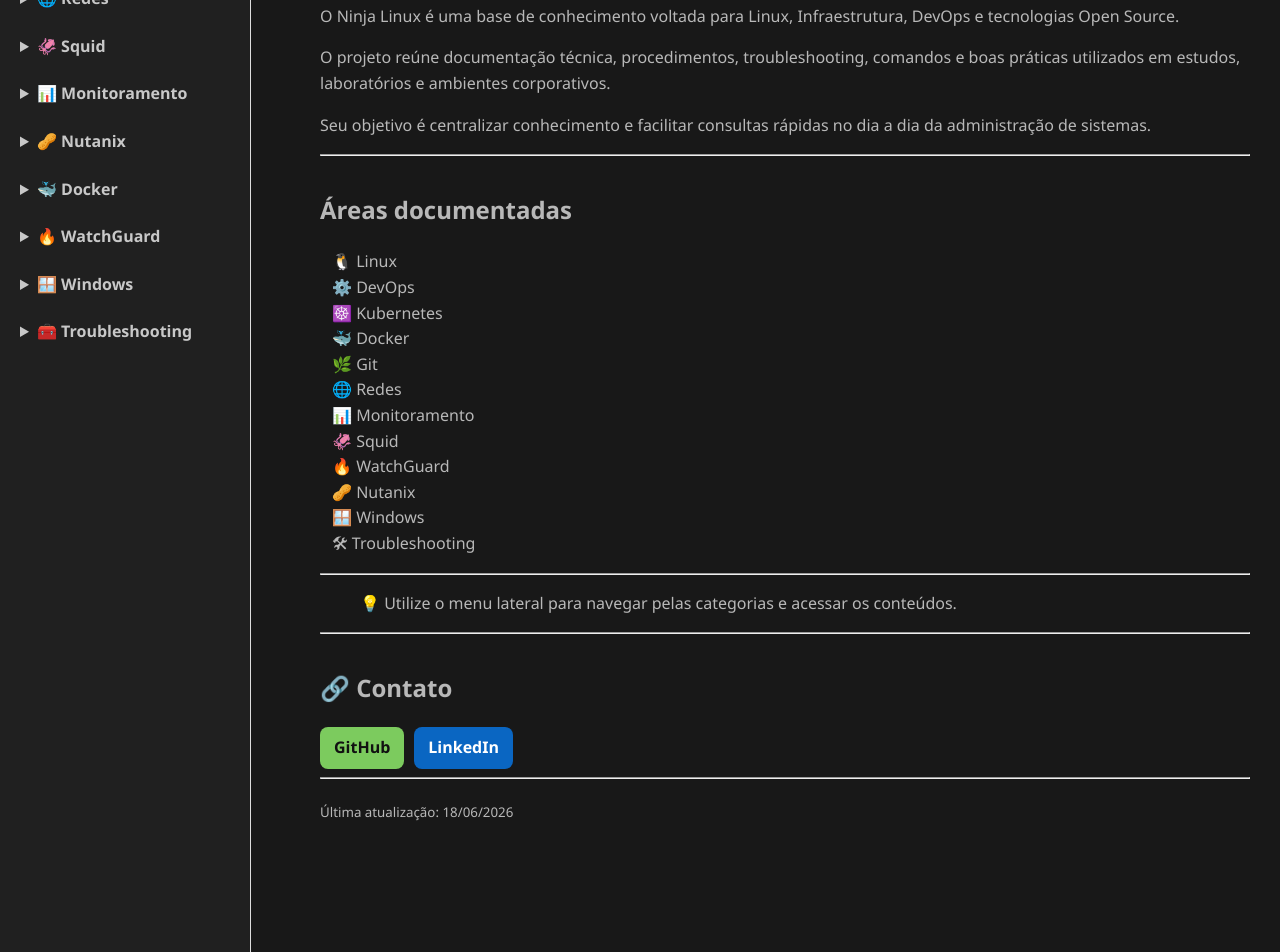
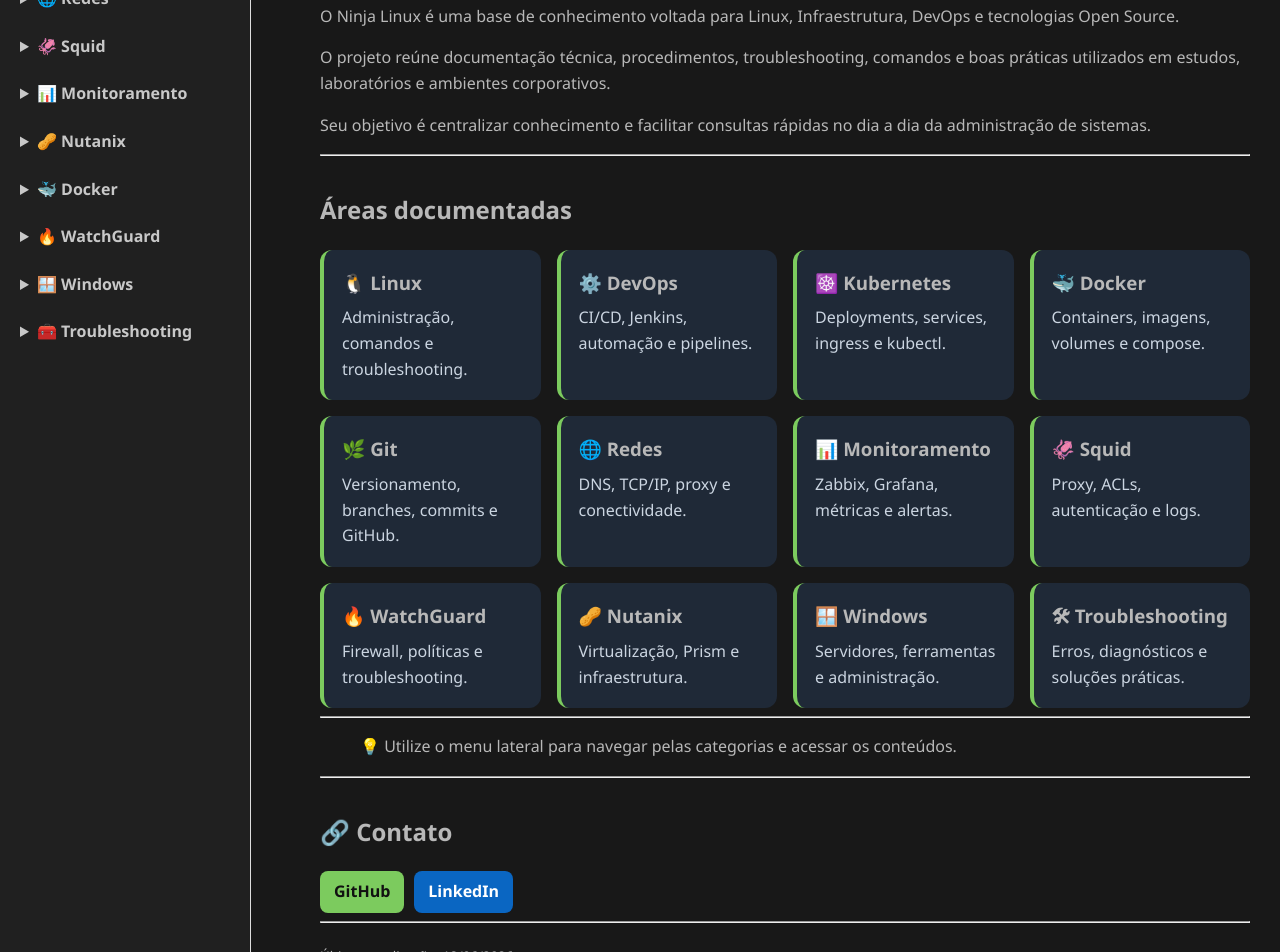
Before and after one commit to joaopedros111/ninja-linux, a Jekyll site: the page built from index.md, in a window 1280 px wide and 1400 px high, scrolled down 541 px. Shown: the part 387-1339 px from the top of the window. Built offline with Jekyll 4.4.1, drawn with Linux system fonts in a browser that asks for light colours; before the commit the page ends 1798 px from its top, so only the background shows below that.

```diff
--- a/assets/css/style.css
+++ b/assets/css/style.css
@@ -142,3 +142,36 @@
 .copy-btn:hover {
     background: #333;
 }
+
+.cards-container {
+    display: grid;
+    grid-template-columns: repeat(auto-fit, minmax(220px, 1fr));
+    gap: 16px;
+    margin-top: 20px;
+}
+
+.card {
+    display: block;
+    background: #1f2937;
+    padding: 18px;
+    border-radius: 12px;
+    border-left: 4px solid #7CCB5E;
+    text-decoration: none;
+    color: inherit;
+    transition: 0.3s;
+}
+
+.card:hover {
+    transform: translateY(-4px);
+    box-shadow: 0 6px 18px rgba(0,0,0,0.35);
+}
+
+.card h3 {
+    margin-top: 0;
+    margin-bottom: 8px;
+}
+
+.card p {
+    margin: 0;
+    color: #cbd5e1;
+}
--- a/index.md
+++ b/index.md
@@ -38,19 +38,69 @@
 
 ## Áreas documentadas
 
-- 🐧 Linux
-- ⚙️ DevOps
-- ☸️ Kubernetes
-- 🐳 Docker
-- 🌿 Git
-- 🌐 Redes
-- 📊 Monitoramento
-- 🦑 Squid
-- 🔥 WatchGuard
-- 🥜 Nutanix
-- 🪟 Windows
-- 🛠 Troubleshooting
+<div class="cards-container">
 
+<a class="card" href="linux/">
+<h3>🐧 Linux</h3>
+<p>Administração, comandos e troubleshooting.</p>
+</a>
+
+<a class="card" href="devops/">
+<h3>⚙️ DevOps</h3>
+<p>CI/CD, Jenkins, automação e pipelines.</p>
+</a>
+
+<a class="card" href="kubernetes/">
+<h3>☸️ Kubernetes</h3>
+<p>Deployments, services, ingress e kubectl.</p>
+</a>
+
+<a class="card" href="docker/">
+<h3>🐳 Docker</h3>
+<p>Containers, imagens, volumes e compose.</p>
+</a>
+
+<a class="card" href="git/">
+<h3>🌿 Git</h3>
+<p>Versionamento, branches, commits e GitHub.</p>
+</a>
+
+<a class="card" href="redes/">
+<h3>🌐 Redes</h3>
+<p>DNS, TCP/IP, proxy e conectividade.</p>
+</a>
+
+<a class="card" href="monitoramento/">
+<h3>📊 Monitoramento</h3>
+<p>Zabbix, Grafana, métricas e alertas.</p>
+</a>
+
+<a class="card" href="squid/">
+<h3>🦑 Squid</h3>
+<p>Proxy, ACLs, autenticação e logs.</p>
+</a>
+
+<a class="card" href="watchguard/">
+<h3>🔥 WatchGuard</h3>
+<p>Firewall, políticas e troubleshooting.</p>
+</a>
+
+<a class="card" href="nutanix/">
+<h3>🥜 Nutanix</h3>
+<p>Virtualização, Prism e infraestrutura.</p>
+</a>
+
+<a class="card" href="windows/">
+<h3>🪟 Windows</h3>
+<p>Servidores, ferramentas e administração.</p>
+</a>
+
+<a class="card" href="troubleshooting/">
+<h3>🛠 Troubleshooting</h3>
+<p>Erros, diagnósticos e soluções práticas.</p>
+</a>
+
+</div>
 ---
 
 > 💡 Utilize o menu lateral para navegar pelas categorias e acessar os conteúdos.
```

----

| How to complete this task |
Quote the preceding records in their entirety, excluding every picture.

| Your solution |
Before and after one commit to joaopedros111/ninja-linux, a Jekyll site: the page built from index.md, in a window 1280 px wide and 1400 px high, scrolled down 541 px. Shown: the part 387-1339 px from the top of the window. Built offline with Jekyll 4.4.1, drawn with Linux system fonts in a browser that asks for light colours; before the commit the page ends 1798 px from its top, so only the background shows below that.

```diff
--- a/assets/css/style.css
+++ b/assets/css/style.css
@@ -142,3 +142,36 @@
 .copy-btn:hover {
     background: #333;
 }
+
+.cards-container {
+    display: grid;
+    grid-template-columns: repeat(auto-fit, minmax(220px, 1fr));
+    gap: 16px;
+    margin-top: 20px;
+}
+
+.card {
+    display: block;
+    background: #1f2937;
+    padding: 18px;
+    border-radius: 12px;
+    border-left: 4px solid #7CCB5E;
+    text-decoration: none;
+    color: inherit;
+    transition: 0.3s;
+}
+
+.card:hover {
+    transform: translateY(-4px);
+    box-shadow: 0 6px 18px rgba(0,0,0,0.35);
+}
+
+.card h3 {
+    margin-top: 0;
+    margin-bottom: 8px;
+}
+
+.card p {
+    margin: 0;
+    color: #cbd5e1;
+}
--- a/index.md
+++ b/index.md
@@ -38,19 +38,69 @@
 
 ## Áreas documentadas
 
-- 🐧 Linux
-- ⚙️ DevOps
-- ☸️ Kubernetes
-- 🐳 Docker
-- 🌿 Git
-- 🌐 Redes
-- 📊 Monitoramento
-- 🦑 Squid
-- 🔥 WatchGuard
-- 🥜 Nutanix
-- 🪟 Windows
-- 🛠 Troubleshooting
+<div class="cards-container">
 
+<a class="card" href="linux/">
+<h3>🐧 Linux</h3>
+<p>Administração, comandos e troubleshooting.</p>
+</a>
+
+<a class="card" href="devops/">
+<h3>⚙️ DevOps</h3>
+<p>CI/CD, Jenkins, automação e pipelines.</p>
+</a>
+
+<a class="card" href="kubernetes/">
+<h3>☸️ Kubernetes</h3>
+<p>Deployments, services, ingress e kubectl.</p>
+</a>
+
+<a class="card" href="docker/">
+<h3>🐳 Docker</h3>
+<p>Containers, imagens, volumes e compose.</p>
+</a>
+
+<a class="card" href="git/">
+<h3>🌿 Git</h3>
+<p>Versionamento, branches, commits e GitHub.</p>
+</a>
+
+<a class="card" href="redes/">
+<h3>🌐 Redes</h3>
+<p>DNS, TCP/IP, proxy e conectividade.</p>
+</a>
+
+<a class="card" href="monitoramento/">
+<h3>📊 Monitoramento</h3>
+<p>Zabbix, Grafana, métricas e alertas.</p>
+</a>
+
+<a class="card" href="squid/">
+<h3>🦑 Squid</h3>
+<p>Proxy, ACLs, autenticação e logs.</p>
+</a>
+
+<a class="card" href="watchguard/">
+<h3>🔥 WatchGuard</h3>
+<p>Firewall, políticas e troubleshooting.</p>
+</a>
+
+<a class="card" href="nutanix/">
+<h3>🥜 Nutanix</h3>
+<p>Virtualização, Prism e infraestrutura.</p>
+</a>
+
+<a class="card" href="windows/">
+<h3>🪟 Windows</h3>
+<p>Servidores, ferramentas e administração.</p>
+</a>
+
+<a class="card" href="troubleshooting/">
+<h3>🛠 Troubleshooting</h3>
+<p>Erros, diagnósticos e soluções práticas.</p>
+</a>
+
+</div>
 ---
 
 > 💡 Utilize o menu lateral para navegar pelas categorias e acessar os conteúdos.
```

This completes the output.